Aim of the exercise ▸ Print the records exactly. Miss nothing.

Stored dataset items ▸
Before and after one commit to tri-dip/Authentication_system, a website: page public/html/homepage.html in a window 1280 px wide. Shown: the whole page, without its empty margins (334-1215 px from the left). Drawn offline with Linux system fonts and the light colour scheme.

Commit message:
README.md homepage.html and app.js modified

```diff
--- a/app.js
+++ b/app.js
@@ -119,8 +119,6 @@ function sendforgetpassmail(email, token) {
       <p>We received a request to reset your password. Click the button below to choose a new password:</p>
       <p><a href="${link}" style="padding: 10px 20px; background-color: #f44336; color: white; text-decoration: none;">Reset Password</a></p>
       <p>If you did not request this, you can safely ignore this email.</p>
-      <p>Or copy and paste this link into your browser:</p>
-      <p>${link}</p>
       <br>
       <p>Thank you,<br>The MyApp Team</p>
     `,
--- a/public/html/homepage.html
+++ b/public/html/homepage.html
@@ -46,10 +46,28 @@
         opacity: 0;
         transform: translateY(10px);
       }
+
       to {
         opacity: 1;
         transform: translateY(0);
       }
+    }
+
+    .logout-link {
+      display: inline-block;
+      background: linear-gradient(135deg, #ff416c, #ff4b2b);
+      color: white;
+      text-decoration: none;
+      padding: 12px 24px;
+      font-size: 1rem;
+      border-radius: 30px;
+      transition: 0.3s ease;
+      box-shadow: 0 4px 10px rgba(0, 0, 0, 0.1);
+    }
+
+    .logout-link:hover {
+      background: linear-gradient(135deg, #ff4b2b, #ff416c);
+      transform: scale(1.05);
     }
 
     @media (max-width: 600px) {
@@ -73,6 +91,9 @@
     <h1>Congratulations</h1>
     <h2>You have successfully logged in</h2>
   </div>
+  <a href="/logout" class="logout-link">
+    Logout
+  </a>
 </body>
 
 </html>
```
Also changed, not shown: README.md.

Response to the exercise ▸
Before and after one commit to tri-dip/Authentication_system, a website: page public/html/homepage.html in a window 1280 px wide. Shown: the whole page, without its empty margins (334-1215 px from the left). Drawn offline with Linux system fonts and the light colour scheme.

Commit message:
README.md homepage.html and app.js modified

```diff
--- a/app.js
+++ b/app.js
@@ -119,8 +119,6 @@ function sendforgetpassmail(email, token) {
       <p>We received a request to reset your password. Click the button below to choose a new password:</p>
       <p><a href="${link}" style="padding: 10px 20px; background-color: #f44336; color: white; text-decoration: none;">Reset Password</a></p>
       <p>If you did not request this, you can safely ignore this email.</p>
-      <p>Or copy and paste this link into your browser:</p>
-      <p>${link}</p>
       <br>
       <p>Thank you,<br>The MyApp Team</p>
     `,
--- a/public/html/homepage.html
+++ b/public/html/homepage.html
@@ -46,10 +46,28 @@
         opacity: 0;
         transform: translateY(10px);
       }
+
       to {
         opacity: 1;
         transform: translateY(0);
       }
+    }
+
+    .logout-link {
+      display: inline-block;
+      background: linear-gradient(135deg, #ff416c, #ff4b2b);
+      color: white;
+      text-decoration: none;
+      padding: 12px 24px;
+      font-size: 1rem;
+      border-radius: 30px;
+      transition: 0.3s ease;
+      box-shadow: 0 4px 10px rgba(0, 0, 0, 0.1);
+    }
+
+    .logout-link:hover {
+      background: linear-gradient(135deg, #ff4b2b, #ff416c);
+      transform: scale(1.05);
     }
 
     @media (max-width: 600px) {
@@ -73,6 +91,9 @@
     <h1>Congratulations</h1>
     <h2>You have successfully logged in</h2>
   </div>
+  <a href="/logout" class="logout-link">
+    Logout
+  </a>
 </body>
 
 </html>
```
Also changed, not shown: README.md.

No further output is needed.